Go to the Globe and Mail homepage

Jump to main navigationJump to main content


Military: Part 5 of 6

Part 5: Ships from the past power Canada's navy of the future Add to ...

HMCS Winnipeg, designed in the Cold War days for anti-submarine warfare, has an arsenal at her disposal that includes a 20 mm Gatling gun, a Bofors 57 mm gun, an evolved Sea Sparrow missile system and SSM harpoons to engage any challenge to Canada's sovereignty.

But these days, the guns typically are silent: On a routine training exercise on calm waters off Vancouver Island, the ship recently responded to a mayday call from Barkley Sound. A small fishing vessel called Tagoola with three people aboard was taking on water. HMCS Winnipeg arrived around the same time as the local Coast Guard. While the Coast Guard towed them to safety, the navy made sure everyone was all right and then carried on.

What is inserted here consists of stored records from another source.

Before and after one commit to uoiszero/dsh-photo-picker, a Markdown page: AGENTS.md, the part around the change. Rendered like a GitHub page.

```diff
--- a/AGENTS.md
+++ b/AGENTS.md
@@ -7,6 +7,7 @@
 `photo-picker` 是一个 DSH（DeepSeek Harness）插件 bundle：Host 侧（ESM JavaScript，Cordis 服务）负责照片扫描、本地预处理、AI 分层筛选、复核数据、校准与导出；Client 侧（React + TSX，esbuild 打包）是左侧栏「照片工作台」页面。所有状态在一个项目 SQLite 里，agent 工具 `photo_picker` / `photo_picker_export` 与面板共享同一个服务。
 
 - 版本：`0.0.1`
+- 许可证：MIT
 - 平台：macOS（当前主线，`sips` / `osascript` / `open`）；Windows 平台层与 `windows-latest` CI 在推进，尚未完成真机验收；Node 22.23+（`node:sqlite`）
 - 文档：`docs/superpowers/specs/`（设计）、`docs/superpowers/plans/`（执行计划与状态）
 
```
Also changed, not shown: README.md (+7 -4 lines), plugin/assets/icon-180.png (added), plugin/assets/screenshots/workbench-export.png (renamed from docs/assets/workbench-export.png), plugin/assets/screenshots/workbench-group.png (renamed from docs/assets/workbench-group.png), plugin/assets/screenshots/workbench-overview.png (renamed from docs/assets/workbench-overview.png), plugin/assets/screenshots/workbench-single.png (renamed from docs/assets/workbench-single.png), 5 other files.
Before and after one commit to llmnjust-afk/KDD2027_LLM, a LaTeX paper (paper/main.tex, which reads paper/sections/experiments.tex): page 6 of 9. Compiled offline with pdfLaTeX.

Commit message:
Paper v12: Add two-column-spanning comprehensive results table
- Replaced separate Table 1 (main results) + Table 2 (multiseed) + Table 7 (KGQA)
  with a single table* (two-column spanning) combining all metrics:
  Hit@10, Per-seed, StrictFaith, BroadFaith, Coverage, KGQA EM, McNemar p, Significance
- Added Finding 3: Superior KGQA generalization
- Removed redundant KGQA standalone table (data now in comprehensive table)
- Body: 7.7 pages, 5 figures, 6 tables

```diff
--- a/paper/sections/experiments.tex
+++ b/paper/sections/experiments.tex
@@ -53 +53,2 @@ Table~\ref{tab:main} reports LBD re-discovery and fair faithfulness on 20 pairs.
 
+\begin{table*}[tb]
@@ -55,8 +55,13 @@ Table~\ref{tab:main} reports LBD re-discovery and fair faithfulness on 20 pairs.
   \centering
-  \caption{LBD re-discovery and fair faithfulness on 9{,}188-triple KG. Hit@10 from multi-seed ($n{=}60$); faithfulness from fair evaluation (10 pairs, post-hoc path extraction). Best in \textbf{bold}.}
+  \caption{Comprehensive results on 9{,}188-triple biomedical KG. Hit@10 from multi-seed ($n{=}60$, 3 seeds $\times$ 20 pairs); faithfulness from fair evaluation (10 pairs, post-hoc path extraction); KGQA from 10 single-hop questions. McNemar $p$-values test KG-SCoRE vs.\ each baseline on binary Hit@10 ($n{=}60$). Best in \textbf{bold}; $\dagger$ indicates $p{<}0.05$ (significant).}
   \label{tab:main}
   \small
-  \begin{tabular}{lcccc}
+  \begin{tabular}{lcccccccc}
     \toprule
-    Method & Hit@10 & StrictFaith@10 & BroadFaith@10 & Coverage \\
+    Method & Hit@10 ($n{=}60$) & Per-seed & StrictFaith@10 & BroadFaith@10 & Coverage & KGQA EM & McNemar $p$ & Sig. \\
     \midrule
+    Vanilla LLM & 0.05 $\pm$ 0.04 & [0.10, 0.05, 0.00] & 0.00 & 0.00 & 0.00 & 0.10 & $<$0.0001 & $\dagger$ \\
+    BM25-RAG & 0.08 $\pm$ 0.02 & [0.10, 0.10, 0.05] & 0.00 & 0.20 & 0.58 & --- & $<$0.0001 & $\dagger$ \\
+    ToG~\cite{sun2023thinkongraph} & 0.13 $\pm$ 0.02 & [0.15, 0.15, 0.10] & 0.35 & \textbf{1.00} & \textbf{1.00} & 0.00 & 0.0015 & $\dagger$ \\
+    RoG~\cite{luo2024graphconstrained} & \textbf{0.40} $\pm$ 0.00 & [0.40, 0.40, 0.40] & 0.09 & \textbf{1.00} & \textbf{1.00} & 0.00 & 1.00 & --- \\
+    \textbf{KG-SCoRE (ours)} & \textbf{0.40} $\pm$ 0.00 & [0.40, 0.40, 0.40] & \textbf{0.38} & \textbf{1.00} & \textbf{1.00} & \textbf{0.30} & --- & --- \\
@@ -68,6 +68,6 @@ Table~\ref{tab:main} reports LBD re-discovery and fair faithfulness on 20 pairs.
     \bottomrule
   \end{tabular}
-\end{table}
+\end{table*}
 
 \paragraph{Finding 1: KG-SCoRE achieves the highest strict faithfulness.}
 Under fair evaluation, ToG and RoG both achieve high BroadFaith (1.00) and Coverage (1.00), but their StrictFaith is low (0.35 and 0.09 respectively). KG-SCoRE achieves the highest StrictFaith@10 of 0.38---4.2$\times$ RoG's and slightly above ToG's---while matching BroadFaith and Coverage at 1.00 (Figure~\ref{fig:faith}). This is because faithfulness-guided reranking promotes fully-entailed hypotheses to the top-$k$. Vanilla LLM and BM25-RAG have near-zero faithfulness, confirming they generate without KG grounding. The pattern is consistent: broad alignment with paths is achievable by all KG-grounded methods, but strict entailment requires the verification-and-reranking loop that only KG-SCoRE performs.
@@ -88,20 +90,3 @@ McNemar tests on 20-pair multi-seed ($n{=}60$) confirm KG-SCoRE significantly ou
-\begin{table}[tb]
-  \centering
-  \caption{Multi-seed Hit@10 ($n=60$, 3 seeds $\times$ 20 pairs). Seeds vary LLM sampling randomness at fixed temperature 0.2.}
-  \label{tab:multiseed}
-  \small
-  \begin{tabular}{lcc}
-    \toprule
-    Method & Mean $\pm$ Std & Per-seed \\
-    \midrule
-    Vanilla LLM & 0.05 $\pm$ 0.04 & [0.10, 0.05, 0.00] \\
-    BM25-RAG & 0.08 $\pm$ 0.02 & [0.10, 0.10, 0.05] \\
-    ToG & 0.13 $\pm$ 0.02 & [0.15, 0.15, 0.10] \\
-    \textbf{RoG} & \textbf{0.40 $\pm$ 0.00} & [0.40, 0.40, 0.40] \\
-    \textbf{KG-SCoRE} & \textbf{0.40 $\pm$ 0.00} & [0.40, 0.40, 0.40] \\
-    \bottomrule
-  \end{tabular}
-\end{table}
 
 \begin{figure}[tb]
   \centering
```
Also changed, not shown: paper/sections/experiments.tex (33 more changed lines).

The 15-year-old frigate is rarely idle. The warship was used this summer to help the RCMP and Canada's border services bring a boatload of Tamil men, women and children to shore. Last year, it was part of an international anti-piracy mission in the Gulf of Aden.

The world has changed since HMCS Winnipeg was commissioned in the mid-1990s, and the navy has changed with it. Military analysts say Canada's highly flexible and mobile navy is now particularly well suited to promote the country's interests in a world where terrorists, migrants and pirates have replaced Cold Warriors. Whether that potential can be realized depends on whether, in an era of restraint, Ottawa comes through with plans to upgrade and expand the naval force.

Some might still view navies as the military tool of the past, harking back to gunboat diplomacy and the battleship buildups before the Second World War. But surprisingly, navies are the force of the future, especially for countries such as Canada. When there's a problem, we often send a ship.

The navy has some unique advantages: It can deploy almost immediately, without necessarily relying on infringing on the sovereignty of other nations or requiring establishment of a base overseas. Its vessels can be active in an area without putting people on solid ground. Its entire fleet can be moved within a week to 10 days, can be self-sufficient for as long as two weeks and can be withdrawn as fast as it came. In sharp contrast, an army formation requires 30 days to move; the air force needs a field to land in, often requiring a round of high-level diplomatic negotiations to clear the way.

In Haiti, Canadian navy ships delivered aid, equipment and engineers; in the Gulf of Aden, they policed pirates. Canada may also have a role as China and other Asian nations expand their Pacific navies. If those powers clash at sea, Canada's military may not have a big impact on a war - but a Canadian navy task force, along with those of other nations, could play a big role in keeping them from coming too close at tense moments, while keeping key shipping lanes open.

Canada's ships and crews have shown what they can do, whether in Newfoundland, Somalia or Haiti. But after decades of neglect, does the navy have the boats to do the job?

The multibillion-dollar Canada First Defence Strategy announced in May, 2008, held out fresh promise for a modern navy that would have new Arctic patrol ships and 15 upgraded warships to replace the fleet's backbone of destroyers and frigates over 20 years. But current projections for defence spending are far less than that strategy proclaimed.

The plans to build three new multipurpose supply ships have been whittled down to two basic oilers to replace the aging HMCS Protecteur and HMCS Preserver, which provide at-sea support for refuelling and resupplying naval task groups and helicopter operations.

Canada First also calls for spending $3.1-billion on the acquisition of six to eight Arctic patrol ships capable of breaking one-year-old ice, starting in 2013. But the project is being trimmed to fit the budget and the first ship won't be ready by then. The strategy pledged new ships to replace the navy's three aging destroyers, which go out of service in 2017, and its 12 frigates in the next decade - but it's not clear whether there will be enough money to pay the more than $40-billion needed to replace those 15 warships.

David Zimmerman, a military historian at the University of Victoria, says the navy could fulfill its mission with the fleet at its current strength, but only if the government carries through with its commitment to replace and upgrade the supply ships and frigates, and acquire the Arctic patrol ships. "The real issue," he says, "is will the government actually come through with this multibillion-dollar commitment?"

Report Typo/Error
Single page

Next story




Most popular videos »

More from The Globe and Mail

Most popular